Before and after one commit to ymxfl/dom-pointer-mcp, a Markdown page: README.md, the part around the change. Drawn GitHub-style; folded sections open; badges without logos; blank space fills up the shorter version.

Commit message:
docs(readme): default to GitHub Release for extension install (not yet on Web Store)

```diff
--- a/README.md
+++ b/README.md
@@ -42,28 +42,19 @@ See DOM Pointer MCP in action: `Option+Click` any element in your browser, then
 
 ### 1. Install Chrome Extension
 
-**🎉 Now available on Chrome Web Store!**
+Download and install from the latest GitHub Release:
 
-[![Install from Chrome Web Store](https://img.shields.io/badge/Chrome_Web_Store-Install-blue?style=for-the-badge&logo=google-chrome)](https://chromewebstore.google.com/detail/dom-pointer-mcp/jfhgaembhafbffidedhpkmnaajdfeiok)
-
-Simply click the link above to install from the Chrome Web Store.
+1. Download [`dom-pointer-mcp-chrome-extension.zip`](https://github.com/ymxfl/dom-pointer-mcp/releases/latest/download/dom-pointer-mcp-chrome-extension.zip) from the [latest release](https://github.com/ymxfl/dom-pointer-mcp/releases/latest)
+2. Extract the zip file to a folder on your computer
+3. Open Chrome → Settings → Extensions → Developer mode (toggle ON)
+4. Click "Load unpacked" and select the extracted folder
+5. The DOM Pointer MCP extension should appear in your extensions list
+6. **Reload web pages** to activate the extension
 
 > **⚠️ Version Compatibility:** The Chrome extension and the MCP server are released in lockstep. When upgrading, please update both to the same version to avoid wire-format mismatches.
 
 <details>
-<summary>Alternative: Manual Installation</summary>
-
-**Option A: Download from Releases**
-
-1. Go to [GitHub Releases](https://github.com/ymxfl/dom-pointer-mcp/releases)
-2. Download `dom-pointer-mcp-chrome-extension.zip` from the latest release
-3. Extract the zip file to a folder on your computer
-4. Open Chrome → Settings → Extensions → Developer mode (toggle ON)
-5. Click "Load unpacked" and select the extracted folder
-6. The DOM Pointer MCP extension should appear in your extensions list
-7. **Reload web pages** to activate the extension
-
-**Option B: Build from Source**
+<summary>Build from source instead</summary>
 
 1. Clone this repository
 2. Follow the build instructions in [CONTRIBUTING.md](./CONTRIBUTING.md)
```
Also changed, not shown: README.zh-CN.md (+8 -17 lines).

▬▬▬▬▬▬

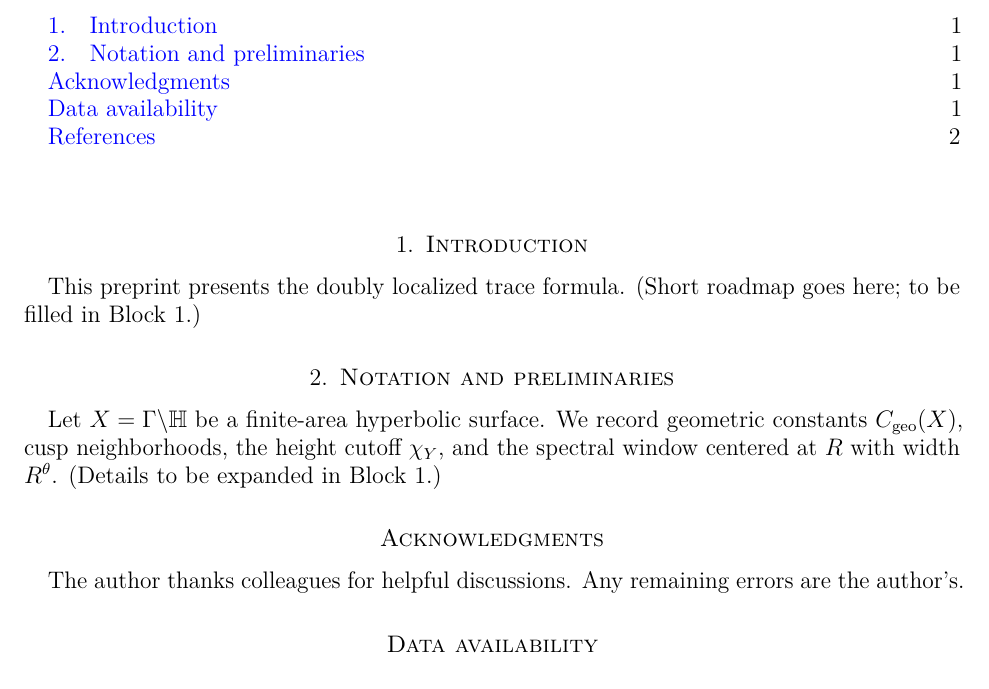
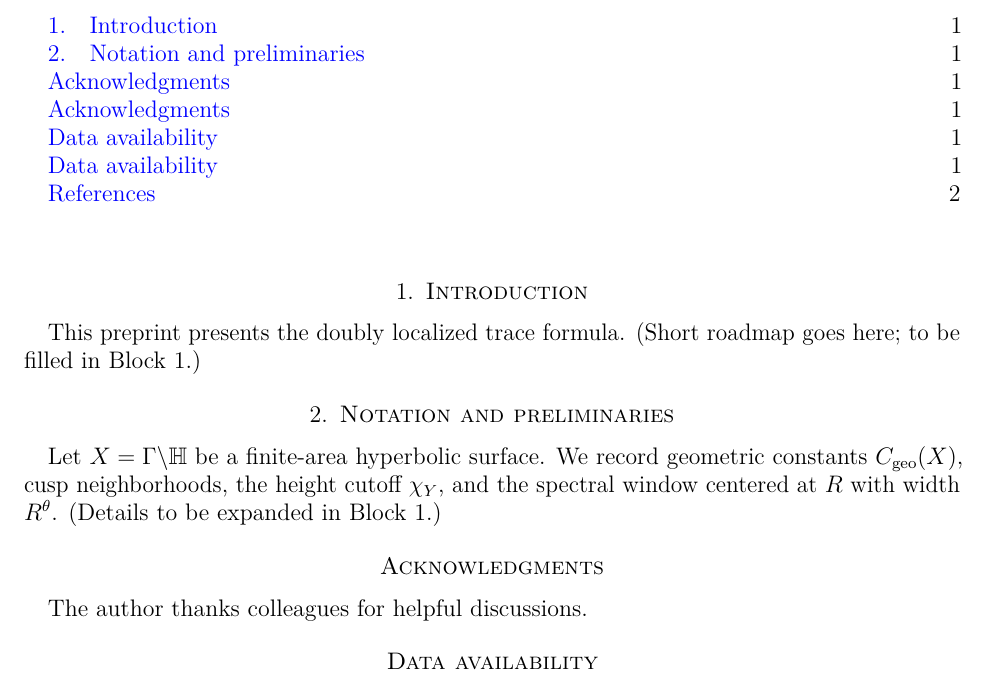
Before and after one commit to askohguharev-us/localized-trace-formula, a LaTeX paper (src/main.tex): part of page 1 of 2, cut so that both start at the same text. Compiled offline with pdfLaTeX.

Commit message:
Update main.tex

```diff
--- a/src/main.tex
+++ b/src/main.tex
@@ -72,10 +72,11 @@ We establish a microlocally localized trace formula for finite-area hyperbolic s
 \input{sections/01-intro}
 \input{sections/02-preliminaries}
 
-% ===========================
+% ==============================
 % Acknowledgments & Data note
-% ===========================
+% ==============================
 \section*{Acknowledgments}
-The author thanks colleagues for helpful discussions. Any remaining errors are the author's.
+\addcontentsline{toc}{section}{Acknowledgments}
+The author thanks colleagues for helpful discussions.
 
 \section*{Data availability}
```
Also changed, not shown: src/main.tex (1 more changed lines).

▬▬▬▬▬▬

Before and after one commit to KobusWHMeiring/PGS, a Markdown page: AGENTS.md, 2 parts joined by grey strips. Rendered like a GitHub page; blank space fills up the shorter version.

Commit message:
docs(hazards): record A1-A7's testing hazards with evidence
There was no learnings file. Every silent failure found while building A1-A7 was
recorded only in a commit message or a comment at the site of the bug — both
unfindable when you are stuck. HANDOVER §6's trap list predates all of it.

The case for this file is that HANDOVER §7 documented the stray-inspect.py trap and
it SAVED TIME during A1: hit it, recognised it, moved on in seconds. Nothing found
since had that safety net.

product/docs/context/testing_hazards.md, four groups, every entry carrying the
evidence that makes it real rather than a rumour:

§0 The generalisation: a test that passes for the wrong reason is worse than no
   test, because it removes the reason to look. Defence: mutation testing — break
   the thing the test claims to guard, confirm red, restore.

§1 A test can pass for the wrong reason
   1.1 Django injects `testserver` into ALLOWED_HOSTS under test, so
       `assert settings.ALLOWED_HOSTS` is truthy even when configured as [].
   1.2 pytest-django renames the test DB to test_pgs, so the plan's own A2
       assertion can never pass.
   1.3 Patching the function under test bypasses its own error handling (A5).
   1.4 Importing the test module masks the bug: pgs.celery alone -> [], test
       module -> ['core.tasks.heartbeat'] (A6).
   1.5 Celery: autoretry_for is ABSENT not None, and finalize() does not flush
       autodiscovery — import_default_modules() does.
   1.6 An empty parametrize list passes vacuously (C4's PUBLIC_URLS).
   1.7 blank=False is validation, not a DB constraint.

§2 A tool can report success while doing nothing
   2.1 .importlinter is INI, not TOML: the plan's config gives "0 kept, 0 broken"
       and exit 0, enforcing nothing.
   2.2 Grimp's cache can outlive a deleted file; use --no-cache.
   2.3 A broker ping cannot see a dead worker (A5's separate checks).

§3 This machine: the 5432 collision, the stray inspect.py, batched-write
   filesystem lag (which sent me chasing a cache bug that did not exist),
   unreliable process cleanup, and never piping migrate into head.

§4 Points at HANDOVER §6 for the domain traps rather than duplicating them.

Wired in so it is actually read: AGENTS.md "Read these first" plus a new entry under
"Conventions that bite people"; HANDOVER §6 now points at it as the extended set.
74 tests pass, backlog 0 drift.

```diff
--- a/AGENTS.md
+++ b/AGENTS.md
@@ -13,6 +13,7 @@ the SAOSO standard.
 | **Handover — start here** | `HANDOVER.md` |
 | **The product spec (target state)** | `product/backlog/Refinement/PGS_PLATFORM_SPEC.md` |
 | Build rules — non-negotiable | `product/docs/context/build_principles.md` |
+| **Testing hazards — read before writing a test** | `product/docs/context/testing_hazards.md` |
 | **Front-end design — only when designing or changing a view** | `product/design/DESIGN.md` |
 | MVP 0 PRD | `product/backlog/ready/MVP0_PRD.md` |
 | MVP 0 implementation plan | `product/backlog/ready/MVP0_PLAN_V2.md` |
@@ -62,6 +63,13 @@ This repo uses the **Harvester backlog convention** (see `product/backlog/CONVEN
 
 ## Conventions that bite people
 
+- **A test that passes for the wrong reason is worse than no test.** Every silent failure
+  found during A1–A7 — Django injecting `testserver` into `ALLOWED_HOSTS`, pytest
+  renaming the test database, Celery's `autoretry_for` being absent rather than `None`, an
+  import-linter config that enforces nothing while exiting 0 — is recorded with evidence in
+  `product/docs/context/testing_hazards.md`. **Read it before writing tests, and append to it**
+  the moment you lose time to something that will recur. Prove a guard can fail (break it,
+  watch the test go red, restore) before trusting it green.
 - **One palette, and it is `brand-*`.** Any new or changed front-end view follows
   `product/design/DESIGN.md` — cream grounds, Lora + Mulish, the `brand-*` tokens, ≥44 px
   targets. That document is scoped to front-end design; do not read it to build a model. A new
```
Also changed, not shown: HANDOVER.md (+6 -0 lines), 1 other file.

▬▬▬▬▬▬

Work item:
Your reply is to repeat, unchanged, the lines above running from the one with "it SAVED TIME" up to and including the one with "evidence that makes".

Solution to this exercise:
it SAVED TIME during A1: hit it, recognised it, moved on in seconds. Nothing found
since had that safety net.

product/docs/context/testing_hazards.md, four groups, every entry carrying the
evidence that makes it real rather than a rumour:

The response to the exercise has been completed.